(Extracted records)

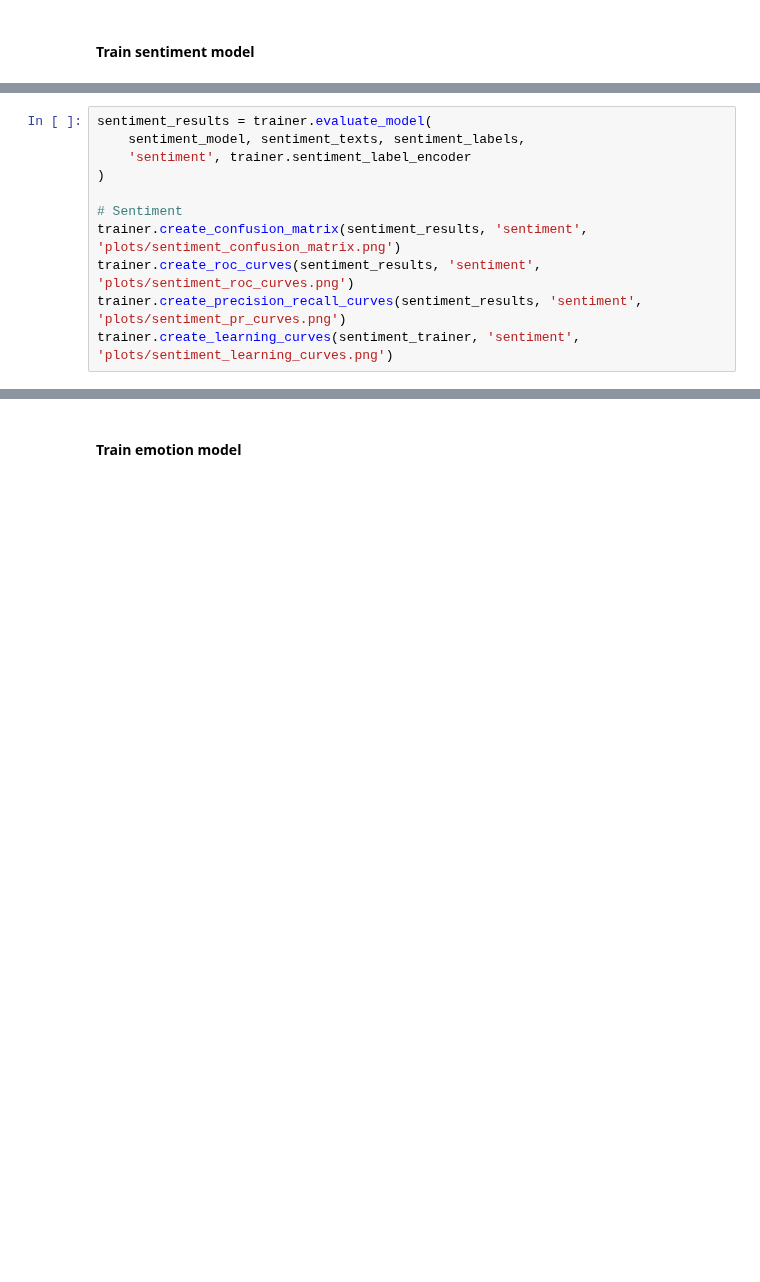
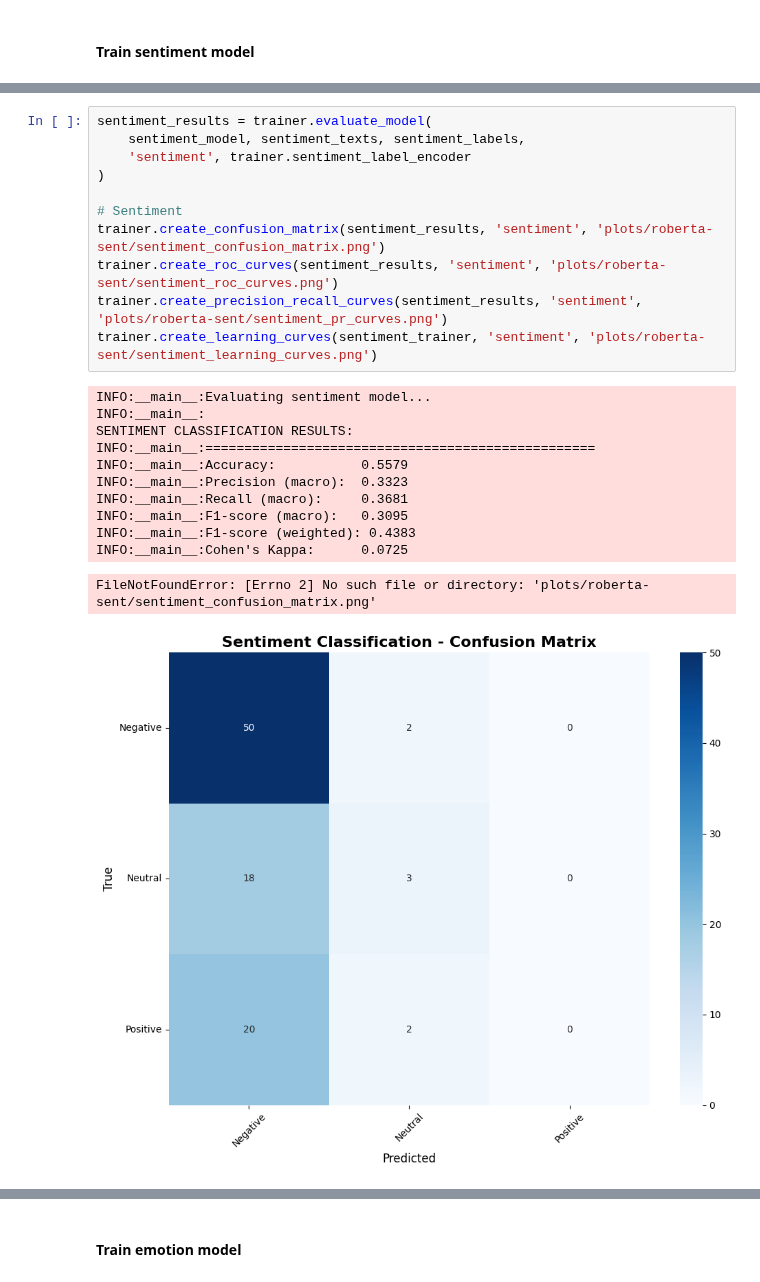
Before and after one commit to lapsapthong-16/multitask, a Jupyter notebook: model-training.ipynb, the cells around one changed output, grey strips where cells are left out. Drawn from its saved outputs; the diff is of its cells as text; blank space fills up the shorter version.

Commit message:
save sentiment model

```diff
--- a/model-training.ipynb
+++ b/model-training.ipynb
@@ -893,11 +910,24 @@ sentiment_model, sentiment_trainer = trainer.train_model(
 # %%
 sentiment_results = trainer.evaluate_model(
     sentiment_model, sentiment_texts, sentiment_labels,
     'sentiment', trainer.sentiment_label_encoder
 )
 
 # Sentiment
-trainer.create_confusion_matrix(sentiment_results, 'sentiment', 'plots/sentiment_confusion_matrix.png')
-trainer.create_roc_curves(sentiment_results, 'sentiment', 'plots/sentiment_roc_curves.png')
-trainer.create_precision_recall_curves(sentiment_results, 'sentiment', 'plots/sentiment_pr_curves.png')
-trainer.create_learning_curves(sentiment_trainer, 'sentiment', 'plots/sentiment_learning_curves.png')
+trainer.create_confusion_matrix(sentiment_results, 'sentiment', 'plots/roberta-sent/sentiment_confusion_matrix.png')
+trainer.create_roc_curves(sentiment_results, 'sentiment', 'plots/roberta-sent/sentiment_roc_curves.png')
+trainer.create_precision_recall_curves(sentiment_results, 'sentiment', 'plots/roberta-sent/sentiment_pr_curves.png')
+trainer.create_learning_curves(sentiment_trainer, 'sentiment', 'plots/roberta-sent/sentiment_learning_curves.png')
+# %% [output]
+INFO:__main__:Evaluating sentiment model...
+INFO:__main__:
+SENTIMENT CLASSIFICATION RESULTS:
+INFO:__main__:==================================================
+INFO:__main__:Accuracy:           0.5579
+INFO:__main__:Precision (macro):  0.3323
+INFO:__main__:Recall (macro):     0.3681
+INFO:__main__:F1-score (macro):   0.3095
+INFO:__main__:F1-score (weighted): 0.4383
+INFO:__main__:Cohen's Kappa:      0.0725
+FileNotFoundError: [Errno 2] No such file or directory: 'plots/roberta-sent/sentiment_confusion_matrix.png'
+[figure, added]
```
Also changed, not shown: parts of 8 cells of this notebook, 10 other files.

### Problem to work on
Check each line of the data for the string "roberta" and state how many lines contain it, without any other output.

### Answer to this problem
5